▶ [WHAT IS BEING ASKED]:
Reprint the entries without altering anything.
(Beginning of MATERIALS PROVIDED)
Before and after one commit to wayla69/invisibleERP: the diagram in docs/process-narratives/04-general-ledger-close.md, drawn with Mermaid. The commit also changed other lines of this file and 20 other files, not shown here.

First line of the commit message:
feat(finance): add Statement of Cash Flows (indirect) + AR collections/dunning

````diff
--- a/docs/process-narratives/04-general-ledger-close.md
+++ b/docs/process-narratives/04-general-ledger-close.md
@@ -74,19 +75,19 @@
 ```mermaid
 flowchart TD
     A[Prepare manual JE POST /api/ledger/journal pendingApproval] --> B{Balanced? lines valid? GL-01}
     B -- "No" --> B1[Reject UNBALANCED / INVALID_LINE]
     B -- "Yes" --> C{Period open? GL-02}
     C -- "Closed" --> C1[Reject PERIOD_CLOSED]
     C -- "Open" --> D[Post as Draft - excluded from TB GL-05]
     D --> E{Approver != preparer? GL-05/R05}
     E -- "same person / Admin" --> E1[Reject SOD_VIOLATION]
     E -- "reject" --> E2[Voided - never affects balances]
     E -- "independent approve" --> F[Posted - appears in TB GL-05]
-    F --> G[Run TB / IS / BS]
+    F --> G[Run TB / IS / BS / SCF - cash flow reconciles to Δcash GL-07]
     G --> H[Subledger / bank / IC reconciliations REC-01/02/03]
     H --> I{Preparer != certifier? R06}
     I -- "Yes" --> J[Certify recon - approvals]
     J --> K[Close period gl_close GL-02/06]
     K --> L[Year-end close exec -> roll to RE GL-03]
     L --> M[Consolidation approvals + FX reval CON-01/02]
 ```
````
(End of MATERIALS PROVIDED)
▶ [TASK SOLUTION]:
Before and after one commit to wayla69/invisibleERP: the diagram in docs/process-narratives/04-general-ledger-close.md, drawn with Mermaid. The commit also changed other lines of this file and 20 other files, not shown here.

First line of the commit message:
feat(finance): add Statement of Cash Flows (indirect) + AR collections/dunning

````diff
--- a/docs/process-narratives/04-general-ledger-close.md
+++ b/docs/process-narratives/04-general-ledger-close.md
@@ -74,19 +75,19 @@
 ```mermaid
 flowchart TD
     A[Prepare manual JE POST /api/ledger/journal pendingApproval] --> B{Balanced? lines valid? GL-01}
     B -- "No" --> B1[Reject UNBALANCED / INVALID_LINE]
     B -- "Yes" --> C{Period open? GL-02}
     C -- "Closed" --> C1[Reject PERIOD_CLOSED]
     C -- "Open" --> D[Post as Draft - excluded from TB GL-05]
     D --> E{Approver != preparer? GL-05/R05}
     E -- "same person / Admin" --> E1[Reject SOD_VIOLATION]
     E -- "reject" --> E2[Voided - never affects balances]
     E -- "independent approve" --> F[Posted - appears in TB GL-05]
-    F --> G[Run TB / IS / BS]
+    F --> G[Run TB / IS / BS / SCF - cash flow reconciles to Δcash GL-07]
     G --> H[Subledger / bank / IC reconciliations REC-01/02/03]
     H --> I{Preparer != certifier? R06}
     I -- "Yes" --> J[Certify recon - approvals]
     J --> K[Close period gl_close GL-02/06]
     K --> L[Year-end close exec -> roll to RE GL-03]
     L --> M[Consolidation approvals + FX reval CON-01/02]
 ```
````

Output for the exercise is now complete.